* EXERCISE DETAILS
Working from the data below, write out exactly the lines from its first through the line that contains "Before and after one commit to obelixagency/colorbloop-social, a", both ends included and pictures omitted.

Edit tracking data
:::
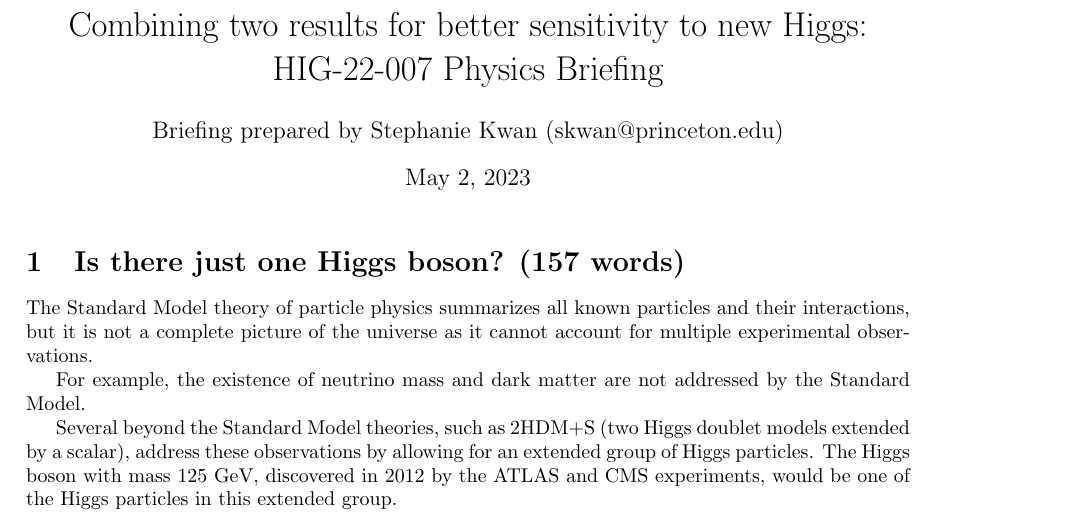
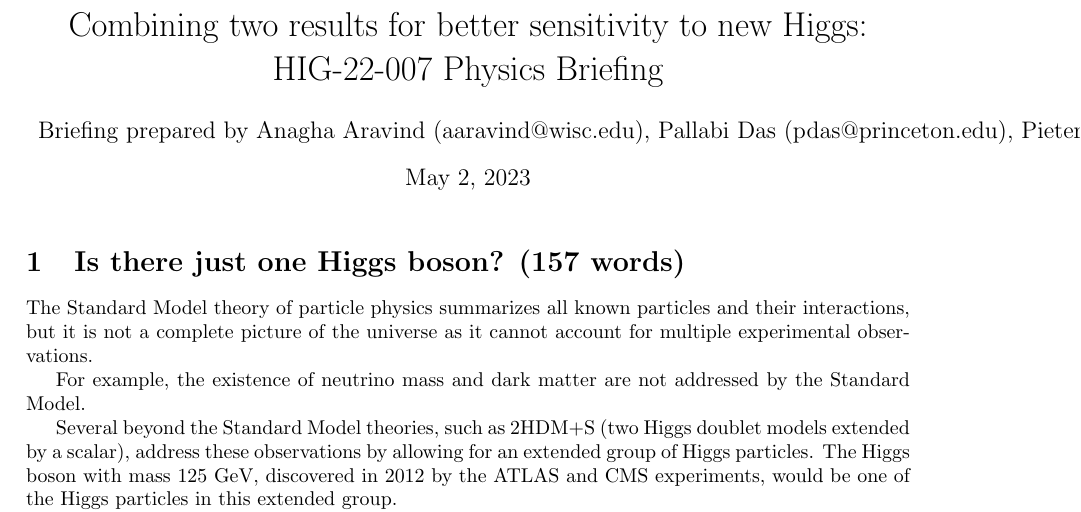
Before and after one commit to skkwan/hig-22-007-physics-briefing, a LaTeX document (main.tex): part of page 1 of 3, cut so that both start at the same text. Compiled offline with pdfLaTeX.

Commit message:
add authors

```diff
--- a/main.tex
+++ b/main.tex
@@ -15,7 +15,7 @@
 \usepackage[colorlinks=true, allcolors=blue]{hyperref}
 
 \title{Combining two results for better sensitivity to new Higgs: HIG-22-007 Physics Briefing}
-\author{Briefing prepared by Stephanie Kwan (skwan@princeton.edu)}
+\author{Briefing prepared by Anagha Aravind (aaravind@wisc.edu), Pallabi Das (pdas@princeton.edu), Pieter Everaerts (pieter.everaerts@cern.ch), Ho-Fung Tsoi (htsoi@wisc.edu), Stephanie Kwan (skwan@princeton.edu)}
 
 \begin{document}
 \maketitle
```
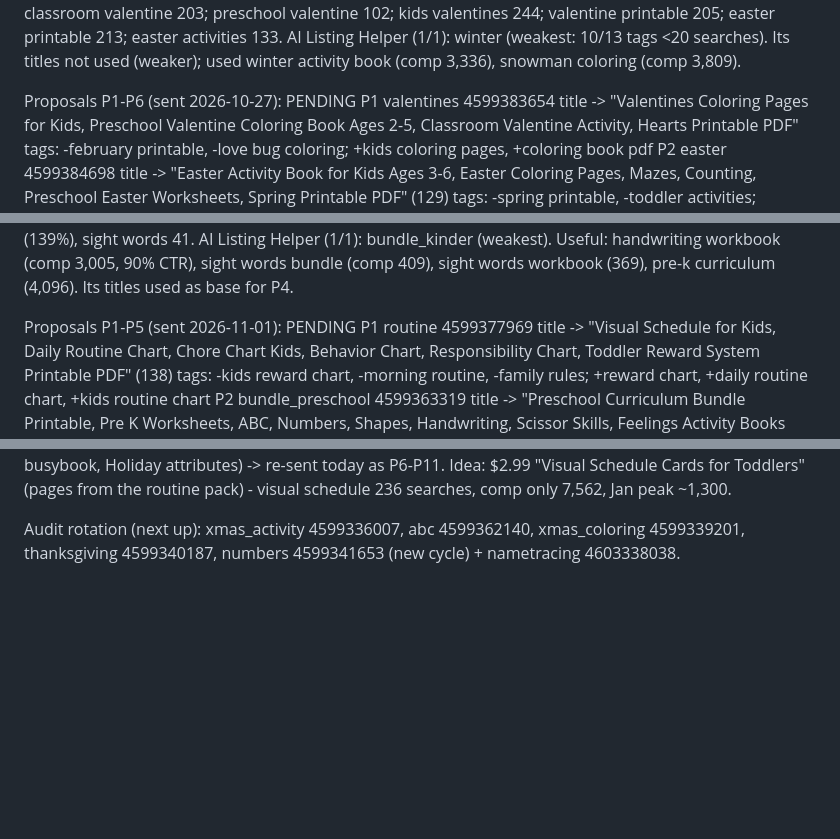
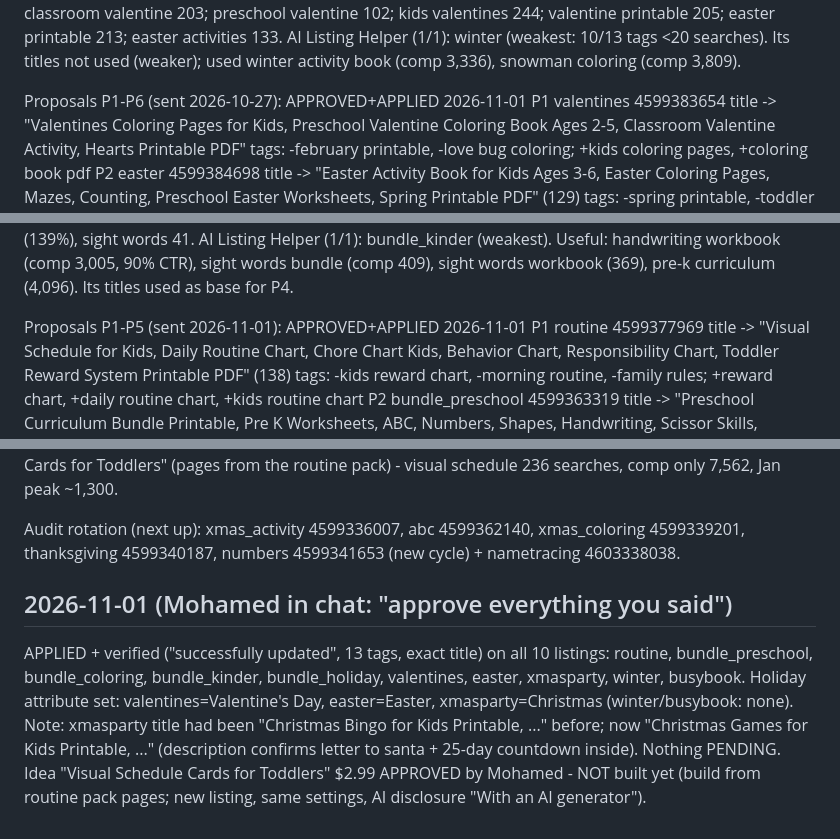
Before and after one commit to obelixagency/colorbloop-social, a Markdown page: erank_log.md, 3 parts joined by grey strips. GitHub-like rendering; blank space fills up the shorter version.

Commit message:
eRank 2026-11-01: 10 listings approved + applied
Co-Authored-By: Claude Opus 5.5 <noreply@anthropic.com>
Claude-Session: https://claude.ai/code/session_019ics5XHsfMwdLKMVVbFxA4

```diff
--- a/erank_log.md
+++ b/erank_log.md
@@ -248,7 +248,7 @@ busy book 1,574; quiet book 1,336; toddler busy book 1,147; montessori toddler 4
 classroom valentine 203; preschool valentine 102; kids valentines 244; valentine printable 205; easter printable 213; easter activities 133.
 AI Listing Helper (1/1): winter (weakest: 10/13 tags <20 searches). Its titles not used (weaker); used winter activity book (comp 3,336), snowman coloring (comp 3,809).
 
-Proposals P1-P6 (sent 2026-10-27): PENDING
+Proposals P1-P6 (sent 2026-10-27): APPROVED+APPLIED 2026-11-01
 P1 valentines 4599383654
   title -> "Valentines Coloring Pages for Kids, Preschool Valentine Coloring Book Ages 2-5, Classroom Valentine Activity, Hearts Printable PDF"
   tags: -february printable, -love bug coloring; +kids coloring pages, +coloring book pdf
@@ -284,7 +284,7 @@ stocking stuffer 5,770 (irrelevant for digital), christmas bingo 828, christmas
 handwriting practice 92 (139%), sight words 41. AI Listing Helper (1/1): bundle_kinder (weakest). Useful: handwriting workbook (comp 3,005, 90% CTR),
 sight words bundle (comp 409), sight words workbook (369), pre-k curriculum (4,096). Its titles used as base for P4.
 
-Proposals P1-P5 (sent 2026-11-01): PENDING
+Proposals P1-P5 (sent 2026-11-01): APPROVED+APPLIED 2026-11-01
 P1 routine 4599377969
   title -> "Visual Schedule for Kids, Daily Routine Chart, Chore Chart Kids, Behavior Chart, Responsibility Chart, Toddler Reward System Printable PDF" (138)
   tags: -kids reward chart, -morning routine, -family rules; +reward chart, +daily routine chart, +kids routine chart
@@ -304,3 +304,9 @@ Still PENDING from 2026-10-27: P1-P6 (valentines, easter, xmasparty, winter, bus
 Idea: $2.99 "Visual Schedule Cards for Toddlers" (pages from the routine pack) - visual schedule 236 searches, comp only 7,562, Jan peak ~1,300.
 
 Audit rotation (next up): xmas_activity 4599336007, abc 4599362140, xmas_coloring 4599339201, thanksgiving 4599340187, numbers 4599341653 (new cycle) + nametracing 4603338038.
+
+## 2026-11-01 (Mohamed in chat: "approve everything you said")
+APPLIED + verified ("successfully updated", 13 tags, exact title) on all 10 listings: routine, bundle_preschool, bundle_coloring, bundle_kinder, bundle_holiday,
+valentines, easter, xmasparty, winter, busybook. Holiday attribute set: valentines=Valentine's Day, easter=Easter, xmasparty=Christmas (winter/busybook: none).
+Note: xmasparty title had been "Christmas Bingo for Kids Printable, ..." before; now "Christmas Games for Kids Printable, ..." (description confirms letter to santa + 25-day countdown inside).
+Nothing PENDING. Idea "Visual Schedule Cards for Toddlers" $2.99 APPROVED by Mohamed - NOT built yet (build from routine pack pages; new listing, same settings, AI disclosure "With an AI generator").
```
:::
* EXERCISE ANSWER
Before and after one commit to skkwan/hig-22-007-physics-briefing, a LaTeX document (main.tex): part of page 1 of 3, cut so that both start at the same text. Compiled offline with pdfLaTeX.

Commit message:
add authors

```diff
--- a/main.tex
+++ b/main.tex
@@ -15,7 +15,7 @@
 \usepackage[colorlinks=true, allcolors=blue]{hyperref}
 
 \title{Combining two results for better sensitivity to new Higgs: HIG-22-007 Physics Briefing}
-\author{Briefing prepared by Stephanie Kwan (skwan@princeton.edu)}
+\author{Briefing prepared by Anagha Aravind (aaravind@wisc.edu), Pallabi Das (pdas@princeton.edu), Pieter Everaerts (pieter.everaerts@cern.ch), Ho-Fung Tsoi (htsoi@wisc.edu), Stephanie Kwan (skwan@princeton.edu)}
 
 \begin{document}
 \maketitle
```
Before and after one commit to obelixagency/colorbloop-social, a Markdown page: erank_log.md, 3 parts joined by grey strips. GitHub-like rendering; blank space fills up the shorter version.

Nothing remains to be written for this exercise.